Forces armées canadiennes
Badge of the Canadian Armed Forces
|Current form||1 February 1968 – present|
|Parts||Royal Canadian Navy
Royal Canadian Air Force
|Headquarters||National Defence Headquarters, Ottawa, Ontario|
|Commander-in-Chief||Queen Elizabeth II
Governor General David Johnston
Prime Minister Justin Trudeau
|Minister of National Defence||Minister Harjit Sajjan|
|Chief of the Defence Staff||General Jonathan Vance|
|Military age||16–60 years old|
be a soldier
|8,031,266 males, age 17–49,
7,755,550 females, age 17–49
|Fit to be
|6,633,472 males, age 17–49,
6,389,669 females, age 17–49
|Active employees/soldiers||68,250 (31 March 2011)|
|Reserve personnel||27,000 (Paid Primary)
|Budget||C$18.6 billion, (2016–2017)|
|Percent of GDP||0.97%
|Suppliers from inland||L-3 Communications MAS
Meggitt Training Systems Canada
Textron Systems Canada
Kongsberg Protech Systems Canada
Rheinmetall Defence Canada
Irving Shipbuilding Inc.
General Dynamics Land Systems Canada
Raytheon Canada Limited
Seaspan Marine Corporation
Second Boer War
First World War
Russian Civil War
Second World War
Somali Civil War
2011 Libyan Civil War
2014 military intervention against the Islamic State of Iraq and the Levant

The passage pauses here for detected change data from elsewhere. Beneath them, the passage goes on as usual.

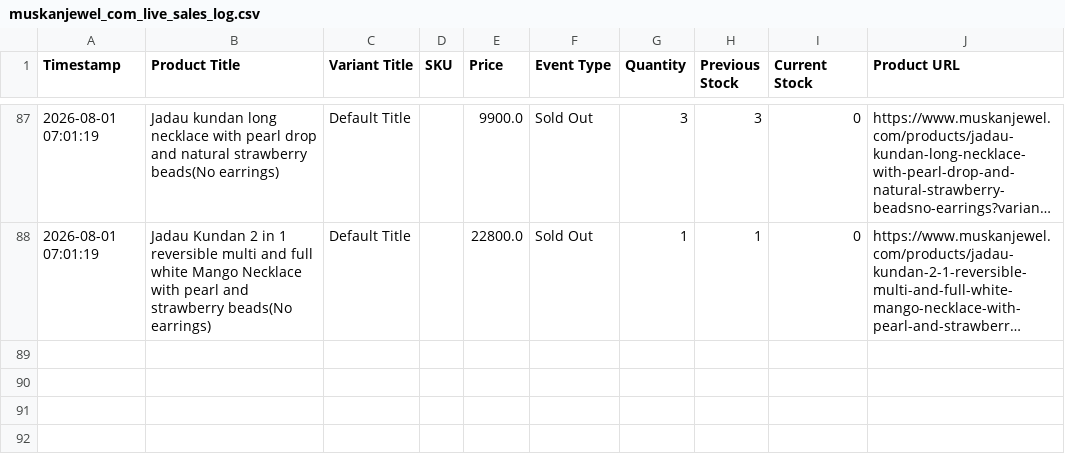
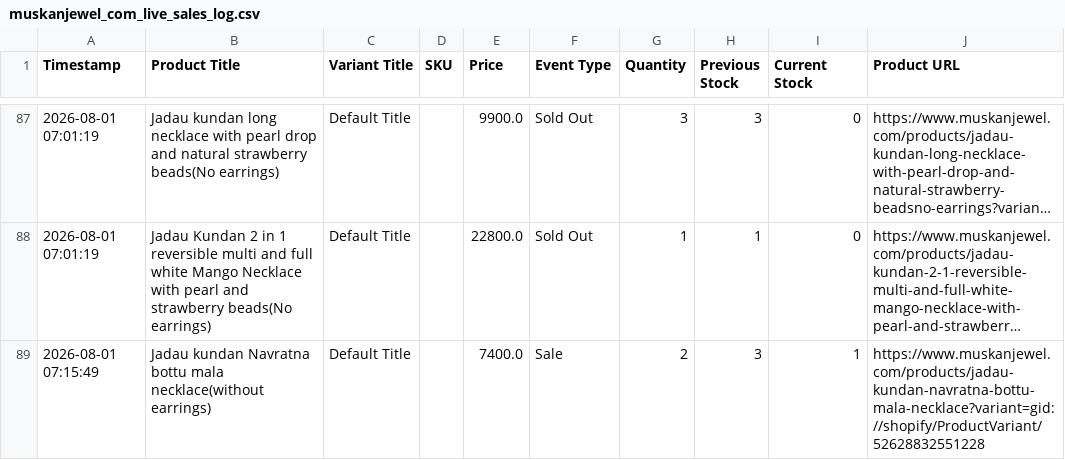
Before and after one commit to ictmentorshipdrive3-boop/Telegram-shopify-inventory-tracker-, a CSV file: muskanjewel_com_live_sales_log.csv, drawn as a sheet; only a part is shown, gaps mark what is left out; long unchanged cells end in …; the diff names each change by its address in the sheet, - before the commit and + after, or states it on an @@ line.

```diff
--- a/muskanjewel_com_live_sales_log.csv
+++ b/muskanjewel_com_live_sales_log.csv
+row 89: 2026-08-01 07:15:49 | Jadau kundan Navratna bottu mala necklace(without earrings) | Default Title |  | 7400.0 | Sale | 2 | 3 | 1 | https://www.muskanjewel.com/products/jadau-kundan-navratna-bottu-mala-necklace?variant=gid://shopify/ProductVariant/52628832551228
```
Also changed, not shown: 1 other file.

|Ranks||Canadian Armed Forces ranks and insignia|
Under the National Defence Act, "The Canadian Forces are the armed forces of Her Majesty raised by Canada and consist of one Service called the Canadian Armed Forces." The Commander in Chief of the Canadian Forces is the Head of State of Canada, Queen Elizabeth II, represented by the Governor General of Canada, David Lloyd Johnston. The Chief of the Defence Staff (or CDS), the senior professional member of the service, is General Thomas J. Lawson. The CDS answers to a politician, the Minister of National Defence, who is currently Robert Nicholson of the Conservative Party.
The Canadian Forces is composed of 67,000 personnel (soldiers, sailors, and airmen/airwomen). Every unit accepts male and female soldiers, if they qualify for the position. The CF is divided in seven main branches, which are called commands.
The Environmental branches (called Commands) are mainly administrative structures. They manage the personnel, the equipment and the facilities, but not the operations. There are three commands in the Canadian Forces, because there are no Marines. All the commands work very closely with each other, for example, the Air Force provides helicopters to both the Navy and the Army. These commands also each have a reserve element, made of part-time employees.
Land Force Command (LFCOM)
This is the army of Canada and the largest branch of the CF. It uses tanks and other armoured vehicles, such as the LAV III, as well as artillery, engineering vehicles, and a variety of weapons, such as the Colt Canada C7 rifle.
Maritime Command (MARCOM)
Air Command (AIRCOM)
AIRCOM is the air force of Canada. It operates a variety of helicopters and airplanes to support the army and the navy, and also has CF-18 fighters.
The Operational commands are responsible for specific types of operations or for conducting exercises or deployments. There are four operational commands.
Special Operations Forces Command (CANSOFCOM)
The CANSOFCOM is responsible for providing special forces and asymmetric warfare capabilities to Canada. It is the smallest command of the Canadian Forces, and is composed of four joint units that do not answer to either the Army, Navy or Air Force. These units are the Joint Task Force 2, the Canadian Special Operations Regiment, the 427th Special Aviation Squadron and the Canadian Joint Incident Response Unit (CBRN).
Expeditionary Force Command (CEFCOM)
This is the command responsible for managing foreign operations and deployments outside of Canada, such as Canada's contribution to the War in Afghanistan.
Canada Command (CANCOM)
Canada Command works with the United States Northern Command to ensure national security and the defence of the North American continent. CANCOM also is responsible for emergency management, such as when the Army is needed to respond to disasters in Canada.
Operational Support Command (CANOSCOM)
From the second half of the 20th century, the defence policy of Canada is made of these objectives :
- The defence of the country
- The defence of North America, with the United States Military
- Contributing to international security
Today, the Canadian Forces goals are based on the Canada First Defence Strategy, introduced by the conservative government of Stephen Harper. The new goals and objectives are being able to do the following :
- Make regular domestic operations, in the Arctic and to support NORAD
- Help with the security of a major national event, such as the 2010 Winter Olympics
- Respond to a major terrorist attack
- Help citizens in case of a natural disaster
- Lead or make a major international mission during a long time
- Send soldiers to respond to an international crisis for a short time
Canadian Forces Facts for Kids. Kiddle Encyclopedia.